Birding by Boat Join award winning ornithologist, Daryl Christensen, on the banks of the famous Fox River and Lake Puckaway for a personally guided day of birding by boat.
Expect to see 50-100 or more species of birds depending on season and migration in un-spoiled Marquette County, Wisconsin as you travel some of the same routes taken by famous explorers Fr. Marquette, Schoolcraft and naturalist, John Muir, himself.
Expect to see and hear up close and personal: herons and egrets; sandhill cranes, waterfowl; pelicans; terns and gulls; rails, bitterns, shorebirds, raptors such as eagles and ospreys; purple martins and other swallows; marsh birds such as sedge and marsh wrens, swamp sparrows, yellow-headed blackbirds and more. During spring migration the trees along the riverbank are literally dripping with warblers and other passerines.
Past rare sightings include: Arctic tern, willet, white-faced ibis, peregrine, scoters, ruddy turnstones, pomarine jaeger, cattle egret and more.

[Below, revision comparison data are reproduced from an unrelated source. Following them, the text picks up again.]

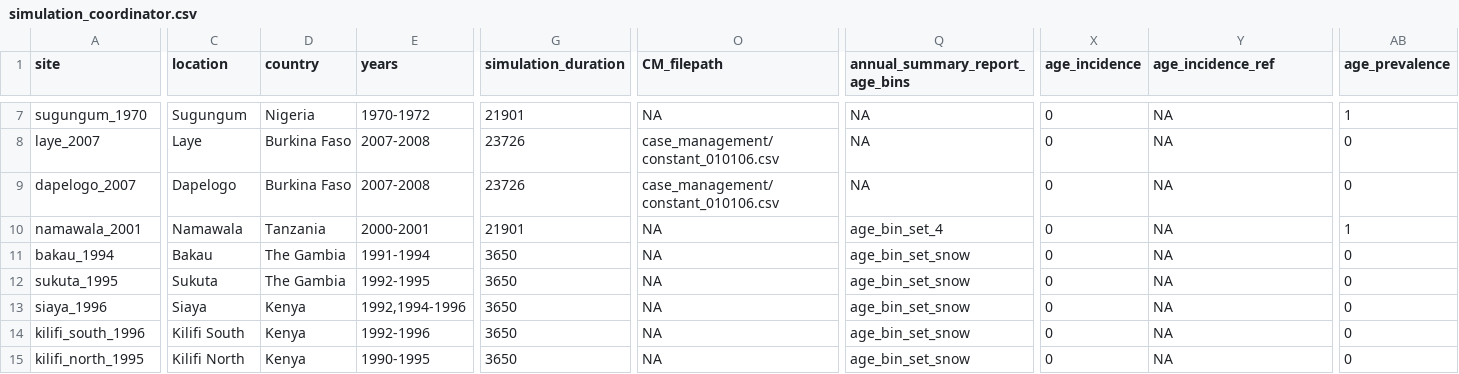
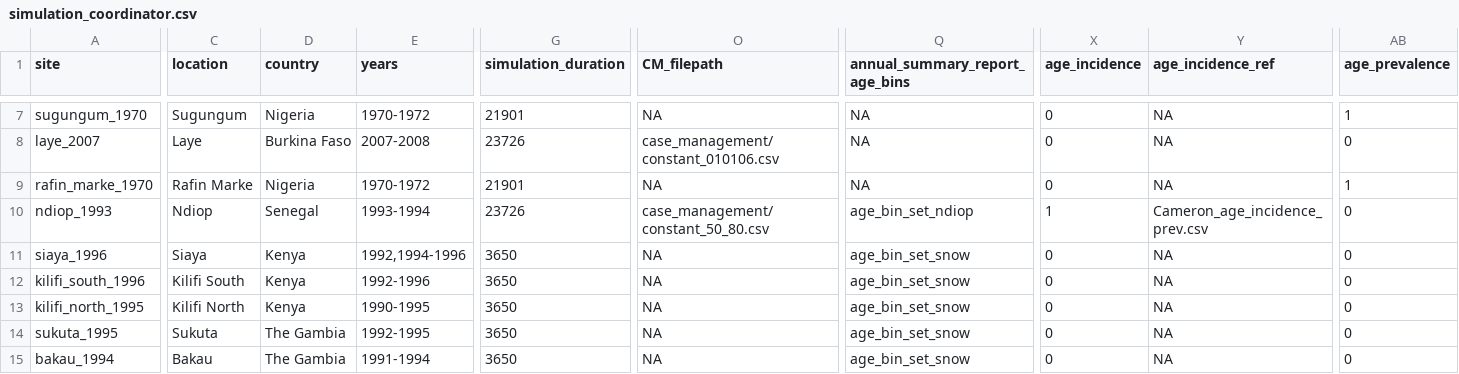
Before and after one commit to tobias-holden/within-host-calibration, a CSV file: simulation_inputs/simulation_coordinator.csv, drawn as a sheet; only a part is shown, gaps mark what is left out; the diff covers the shown part only; the diff names each change by its address in the sheet, - before the commit and + after, or states it on an @@ line.

```diff
--- a/simulation_inputs/simulation_coordinator.csv
+++ b/simulation_inputs/simulation_coordinator.csv
@@ row 9 moved to row 3: dapelogo_2007 @@
@@ row 6 moved to row 9: rafin_marke_1970 @@
-A10 (site): namawala_2001
+A10 (site): ndiop_1993
-C10 (location): Namawala
+C10 (location): Ndiop
-D10 (country): Tanzania
+D10 (country): Senegal
-E10 (years): 2000-2001
+E10 (years): 1993-1994
-G10 (simulation_duration): 21901
+G10 (simulation_duration): 23726
-O10 (CM_filepath): NA
+O10 (CM_filepath): case_management/constant_50_80.csv
-Q10 (annual_summary_report_age_bins): age_bin_set_4
+Q10 (annual_summary_report_age_bins): age_bin_set_ndiop
-X10 (age_incidence): 0
+X10 (age_incidence): 1
-Y10 (age_incidence_ref): NA
+Y10 (age_incidence_ref): Cameron_age_incidence_prev.csv
-AB10 (age_prevalence): 1
+AB10 (age_prevalence): 0
@@ row 12 moved to row 14: sukuta_1995 @@
@@ row 11 moved to row 15: bakau_1994 @@
```
Also changed, not shown: 1 added row, 1 removed row and 8 edited cells elsewhere in this file, simulations/parameter_key.csv, 24 other files.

Tours include a close-up view of habitats that are impossible to get to on foot, some of them unchanged since the Ice Age. Enjoy birding in a quiet atmosphere away from crowds and road traffic in a comfortable, stable boat.
What to bring: Your lunch, binoculars, spotting scope and camera. (photo ops are everywhere), clothing to match the weather. We supply life vests and 50 years of experience on the lakes, rivers and marshes.

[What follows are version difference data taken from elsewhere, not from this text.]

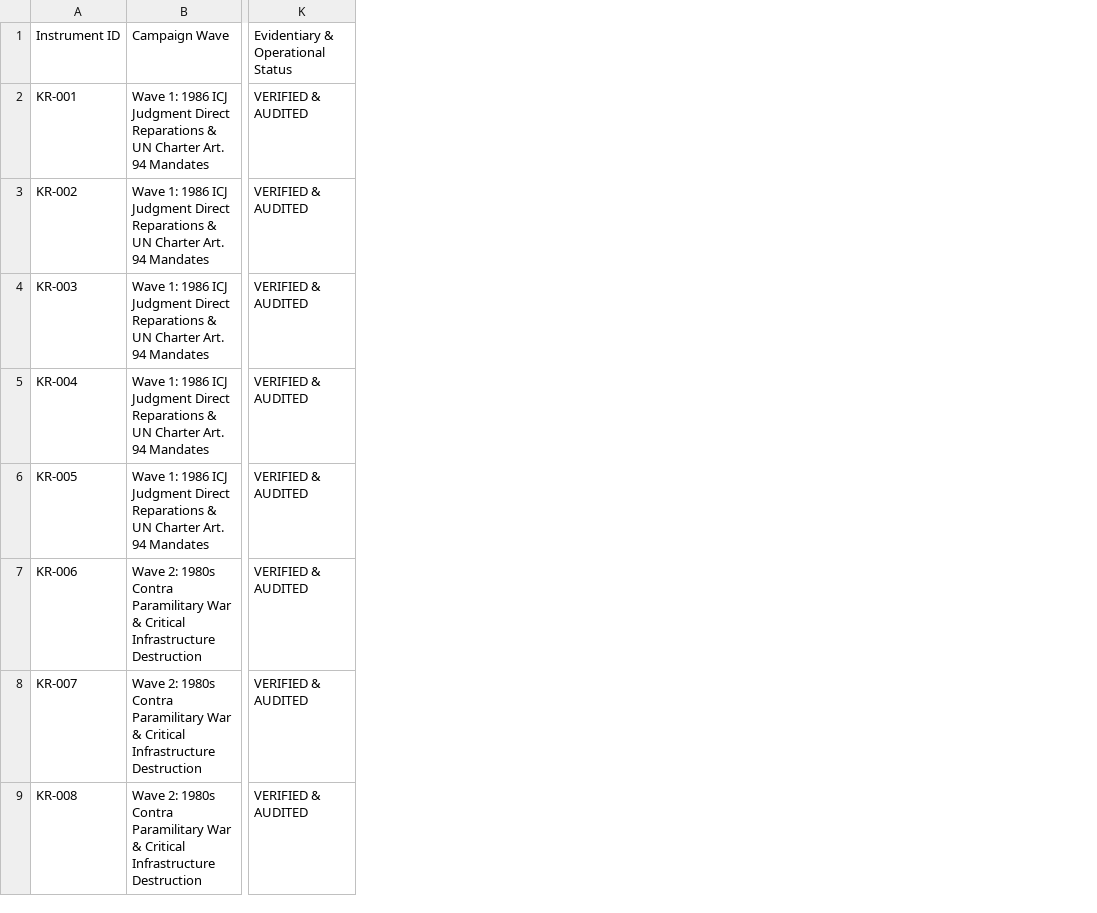
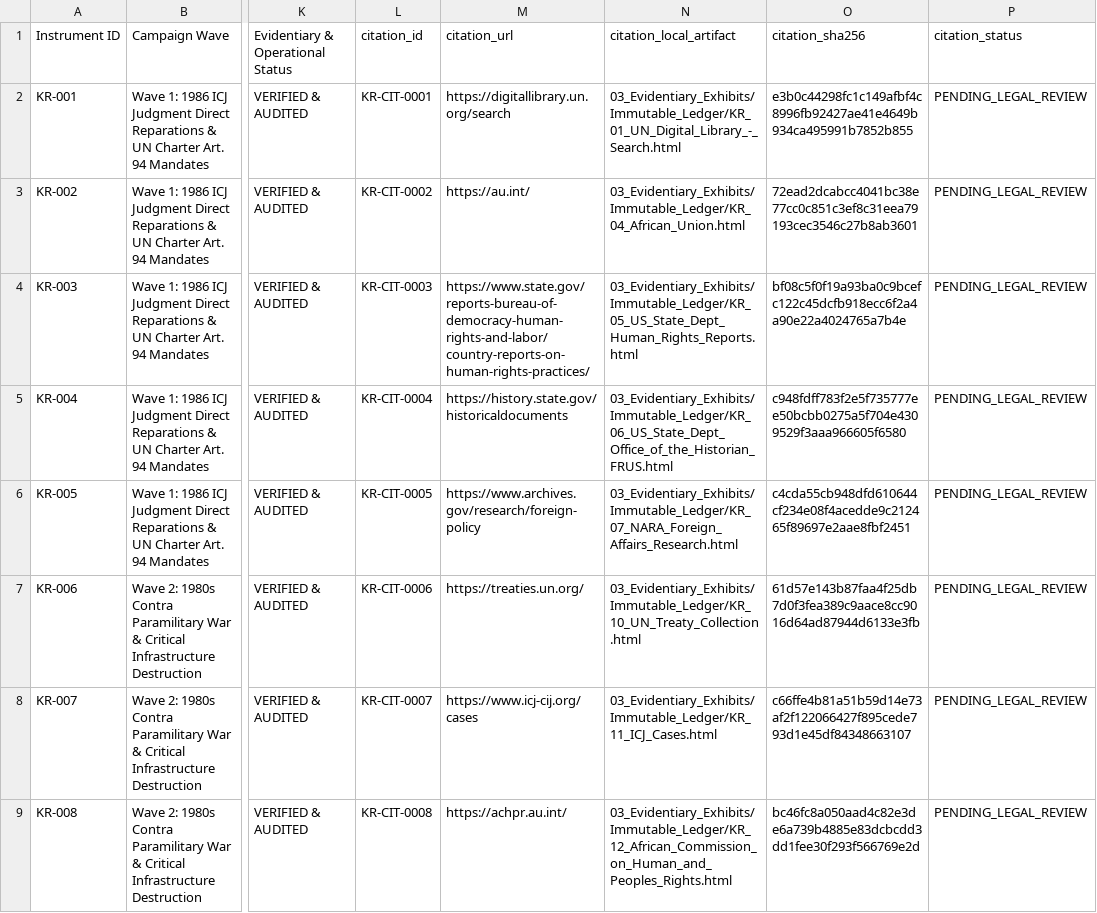
Before and after one commit to GlobalRestitutionAlliance/asia-us-kr-south-korea-master-litigation, a CSV file: 00_Master_Knowledge_Base/Master_South_Korea_Restitution_Crosswalk_Matrix.csv, drawn as a sheet; only a part is shown, gaps mark what is left out; the diff names each change by its address in the sheet, - before the commit and + after, or states it on an @@ line.

```diff
--- a/00_Master_Knowledge_Base/Master_South_Korea_Restitution_Crosswalk_Matrix.csv
+++ b/00_Master_Knowledge_Base/Master_South_Korea_Restitution_Crosswalk_Matrix.csv
+column L, rows 1-9: citation_id | KR-CIT-0001 | KR-CIT-0002 | KR-CIT-0003 | KR-CIT-0004 | KR-CIT-0005 | KR-CIT-0006 | KR-CIT-0007 | KR-CIT-0008
+column M, rows 1-9: citation_url | https://digitallibrary.un.org/search | https://au.int/ | https://www.state.gov/reports-bureau-of-democracy-human-rights-and-labor/country-reports-on-human-rights-practices/ | https://history.state.gov/historicaldocuments | https://www.archives.gov/research/foreign-policy | https://treaties.un.org/ | https://www.icj-cij.org/cases | https://achpr.au.int/
+column N, rows 1-9: citation_local_artifact | 03_Evidentiary_Exhibits/Immutable_Ledger/KR_01_UN_Digital_Library_-_Search.html | 03_Evidentiary_Exhibits/Immutable_Ledger/KR_04_African_Union.html | 03_Evidentiary_Exhibits/Immutable_Ledger/KR_05_US_State_Dept_Human_Rights_Reports.html | 03_Evidentiary_Exhibits/Immutable_Ledger/KR_06_US_State_Dept_Office_of_the_Historian_FRUS.html | 03_Evidentiary_Exhibits/Immutable_Ledger/KR_07_NARA_Foreign_Affairs_Research.html | 03_Evidentiary_Exhibits/Immutable_Ledger/KR_10_UN_Treaty_Collection.html | 03_Evidentiary_Exhibits/Immutable_Ledger/KR_11_ICJ_Cases.html | 03_Evidentiary_Exhibits/Immutable_Ledger/KR_12_African_Commission_on_Human_and_Peoples_Rights.html
+column O, rows 1-9: citation_sha256 | e3b0c44298fc1c149afbf4c8996fb92427ae41e4649b934ca495991b7852b855 | 72ead2dcabcc4041bc38e77cc0c851c3ef8c31eea79193cec3546c27b8ab3601 | bf08c5f0f19a93ba0c9bcefc122c45dcfb918ecc6f2a4a90e22a4024765a7b4e | c948fdff783f2e5f735777ee50bcbb0275a5f704e4309529f3aaa966605f6580 | c4cda55cb948dfd610644cf234e08f4acedde9c212465f89697e2aae8fbf2451 | 61d57e143b87faa4f25db7d0f3fea389c9aace8cc9016d64ad87944d6133e3fb | c66ffe4b81a51b59d14e73af2f122066427f895cede793d1e45df84348663107 | bc46fc8a050aad4c82e3de6a739b4885e83dcbcdd3dd1fee30f293f566769e2d
+column P, rows 1-9: citation_status | PENDING_LEGAL_REVIEW | PENDING_LEGAL_REVIEW | PENDING_LEGAL_REVIEW | PENDING_LEGAL_REVIEW | PENDING_LEGAL_REVIEW | PENDING_LEGAL_REVIEW | PENDING_LEGAL_REVIEW | PENDING_LEGAL_REVIEW
```
Also changed, not shown: 99_Archives_and_Manifests/MANIFEST_SHA256.csv, 24 other files.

Tours are limited to only 1-3 people per day. Cost is $125 for one person, $150 for two and $180 for three. Prices include transportation from Montello to birding sites, launch fees and boat fuel for the day.
Birding by Land Visit restored prairies, a rare restored oak savannah, pristine sedge-meadows, floating bogs and other wetlands, national and state wildlife refuges, Ennis Lake in the John Muir Park, Lake Puckaway and the upper Fox River. Learn the songs, calls and many behaviors of the birds. See other wildlife and learn to read the signs of wild creatures in their natural habitats.

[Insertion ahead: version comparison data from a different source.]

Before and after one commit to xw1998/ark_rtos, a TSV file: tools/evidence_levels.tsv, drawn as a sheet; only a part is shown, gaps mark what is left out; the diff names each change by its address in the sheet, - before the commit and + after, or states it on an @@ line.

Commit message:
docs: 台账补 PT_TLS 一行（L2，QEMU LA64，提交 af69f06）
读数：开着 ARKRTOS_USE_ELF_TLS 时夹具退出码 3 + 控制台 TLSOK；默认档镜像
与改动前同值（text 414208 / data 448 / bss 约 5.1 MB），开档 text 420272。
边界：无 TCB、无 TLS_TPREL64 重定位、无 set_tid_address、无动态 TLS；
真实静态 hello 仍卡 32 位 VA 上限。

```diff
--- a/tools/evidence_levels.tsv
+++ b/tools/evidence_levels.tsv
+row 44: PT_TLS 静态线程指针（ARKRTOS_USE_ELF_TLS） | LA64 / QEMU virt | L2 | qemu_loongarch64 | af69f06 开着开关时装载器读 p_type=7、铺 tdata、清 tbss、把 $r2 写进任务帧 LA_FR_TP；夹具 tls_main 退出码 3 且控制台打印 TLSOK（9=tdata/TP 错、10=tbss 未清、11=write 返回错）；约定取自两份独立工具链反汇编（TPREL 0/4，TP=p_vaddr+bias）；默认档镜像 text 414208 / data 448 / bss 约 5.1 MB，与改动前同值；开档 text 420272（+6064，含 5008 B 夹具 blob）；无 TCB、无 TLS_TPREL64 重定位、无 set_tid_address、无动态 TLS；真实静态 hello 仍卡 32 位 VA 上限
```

Depending upon season and weather, the probable number of species you will record is between 100 and 150! Very likely you will be able to see and hear Common Loons (in May only), grebes, Double-crested Cormorant and Great Blue Heron nesting colonies, Least and American Bitterns, waterfowl, Turkey Vultures, endangered Red-shouldered Hawks and other raptors, nesting Bald Eagles and Osprey, Wild Turkey, Northern Bobwhite, Yellow Rails, Virginia Rails and Soras, Common Moorhens, nesting Sandhill Cranes, shorebirds, the courtship rituals of American Woodcock (skydancing) and Common Snipe (winnowing), Common Terns, endangered Forster's Terns and Black Tern colonies, owls, Whippoor-whills, Ruby-throated Hummingbirds, Pileated and Red-headed Woodpeckers, eight nesting Wisconsin flycatcher species (including Alder, Willow, Acadian, Least and E. Wood-Pewee); all six Wisconsin swallow species, Marsh and Sedge Wren colonies, Blue-gray Gnatcatchers, Eastern Bluebirds and three other thrushes, three vireos, nesting Blue-winged, Black-and-white and Yellow Warblers, nesting American Redstarts and Ovenbirds, up to twenty spring and fall migrant warblers, Scarlet Tanagers, Indigo Buntings, Dickcissels (June and July), LeConte's and Henslow's Sparrows, five grassland sparrows, Bobolink colonies, Eastern and Western Meadowlarks, Yellow-headed Blackbirds, orioles and many others.